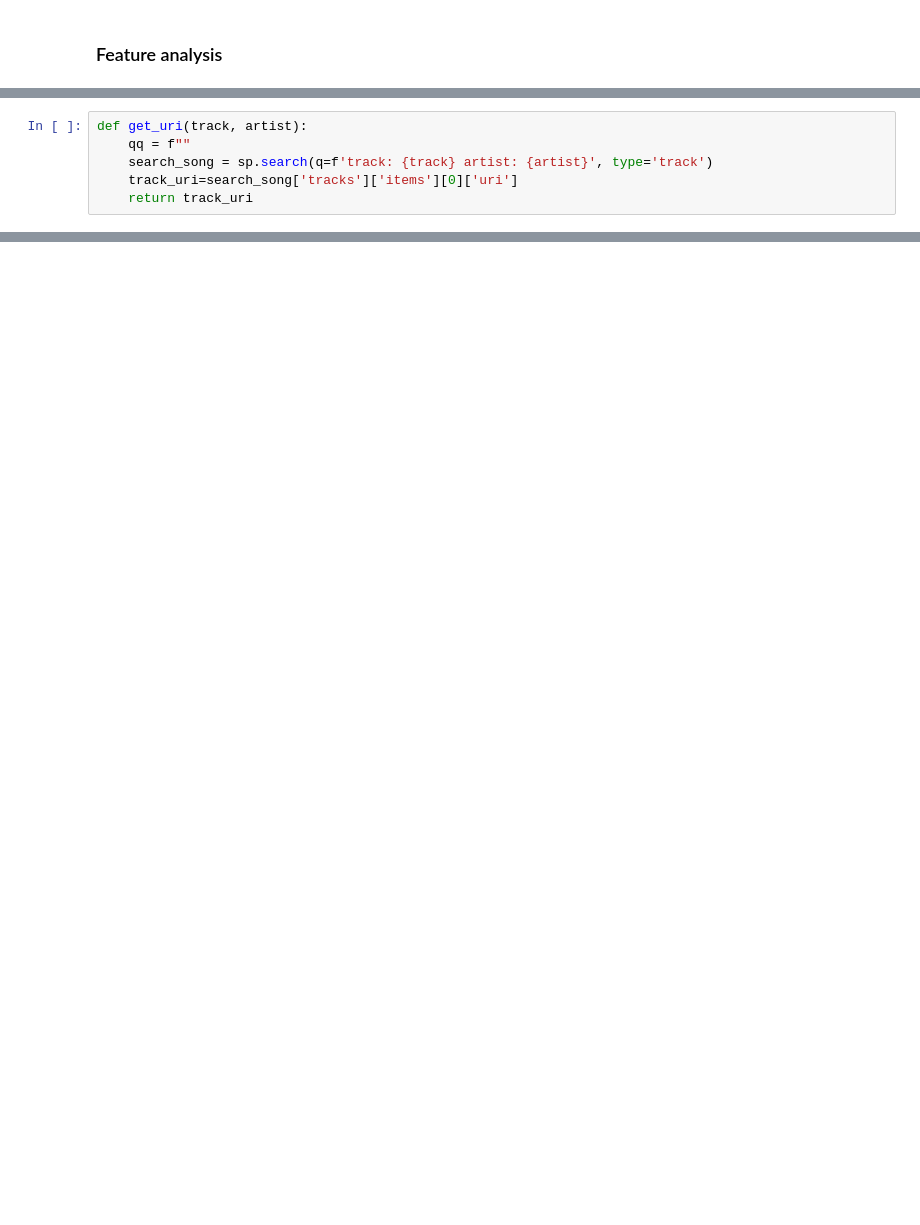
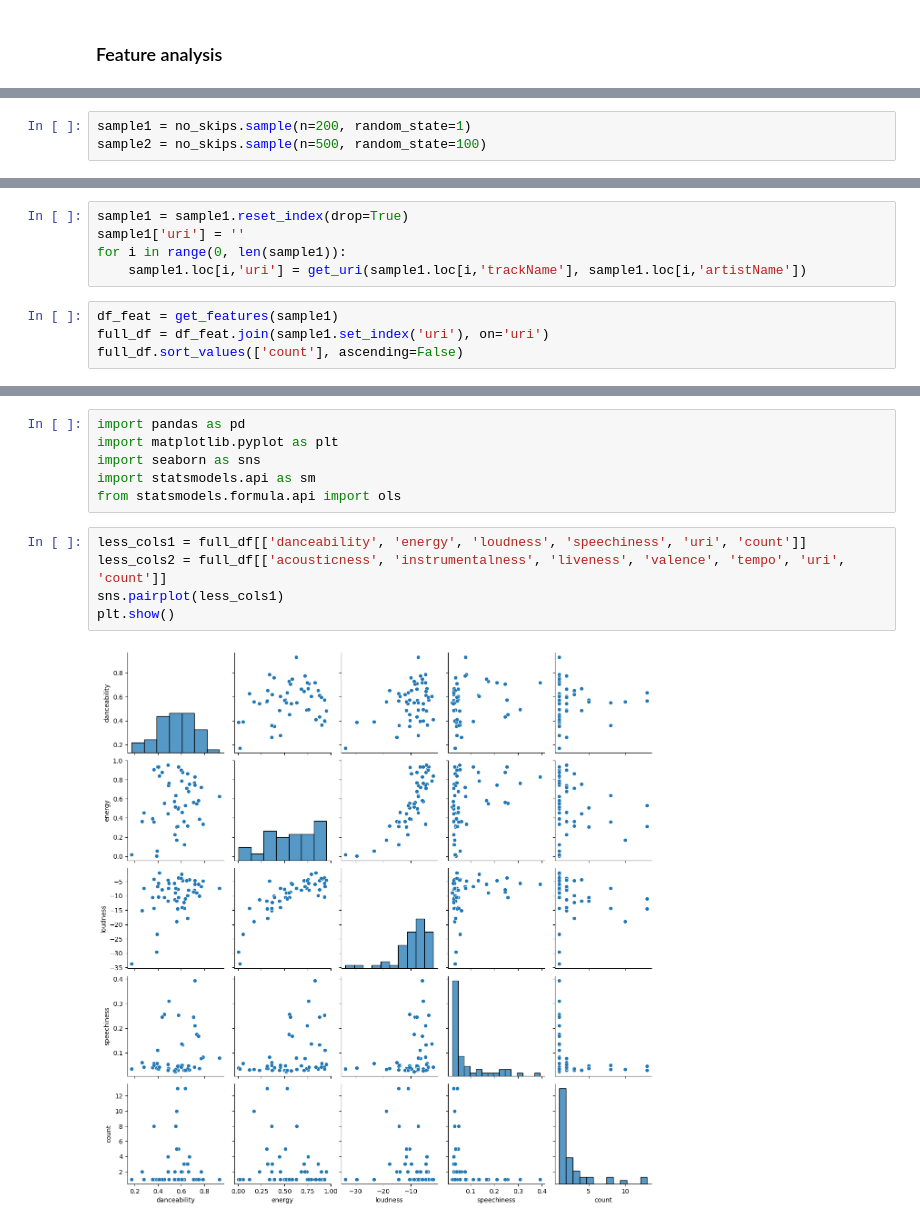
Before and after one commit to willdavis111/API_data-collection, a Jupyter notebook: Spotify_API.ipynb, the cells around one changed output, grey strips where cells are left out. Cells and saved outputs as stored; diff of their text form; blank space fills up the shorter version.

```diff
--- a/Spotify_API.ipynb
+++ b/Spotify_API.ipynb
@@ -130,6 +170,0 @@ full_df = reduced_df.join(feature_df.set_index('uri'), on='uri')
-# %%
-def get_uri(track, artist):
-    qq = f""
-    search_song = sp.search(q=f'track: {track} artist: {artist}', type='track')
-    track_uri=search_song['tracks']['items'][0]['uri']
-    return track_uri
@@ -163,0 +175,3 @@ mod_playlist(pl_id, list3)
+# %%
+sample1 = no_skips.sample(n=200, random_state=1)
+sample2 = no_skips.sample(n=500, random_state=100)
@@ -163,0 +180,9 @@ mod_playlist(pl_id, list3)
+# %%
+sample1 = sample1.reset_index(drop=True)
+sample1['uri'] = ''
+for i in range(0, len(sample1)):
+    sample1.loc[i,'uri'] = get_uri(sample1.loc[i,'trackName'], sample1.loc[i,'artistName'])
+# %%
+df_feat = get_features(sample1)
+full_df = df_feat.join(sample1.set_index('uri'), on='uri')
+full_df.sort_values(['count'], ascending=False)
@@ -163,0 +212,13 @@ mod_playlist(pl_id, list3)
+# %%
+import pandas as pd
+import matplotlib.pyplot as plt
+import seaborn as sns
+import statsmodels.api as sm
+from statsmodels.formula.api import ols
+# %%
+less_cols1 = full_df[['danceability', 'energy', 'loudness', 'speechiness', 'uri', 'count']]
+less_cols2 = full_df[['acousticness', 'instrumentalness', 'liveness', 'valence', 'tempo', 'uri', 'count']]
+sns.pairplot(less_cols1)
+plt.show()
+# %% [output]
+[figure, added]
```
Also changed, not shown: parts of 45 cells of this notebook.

● Exercise details
Check each line of the entries, and copy the ones that contain "import".

● Solved problem
+import pandas as pd
+import matplotlib.pyplot as plt
+import seaborn as sns
+import statsmodels.api as sm
+from statsmodels.formula.api import ols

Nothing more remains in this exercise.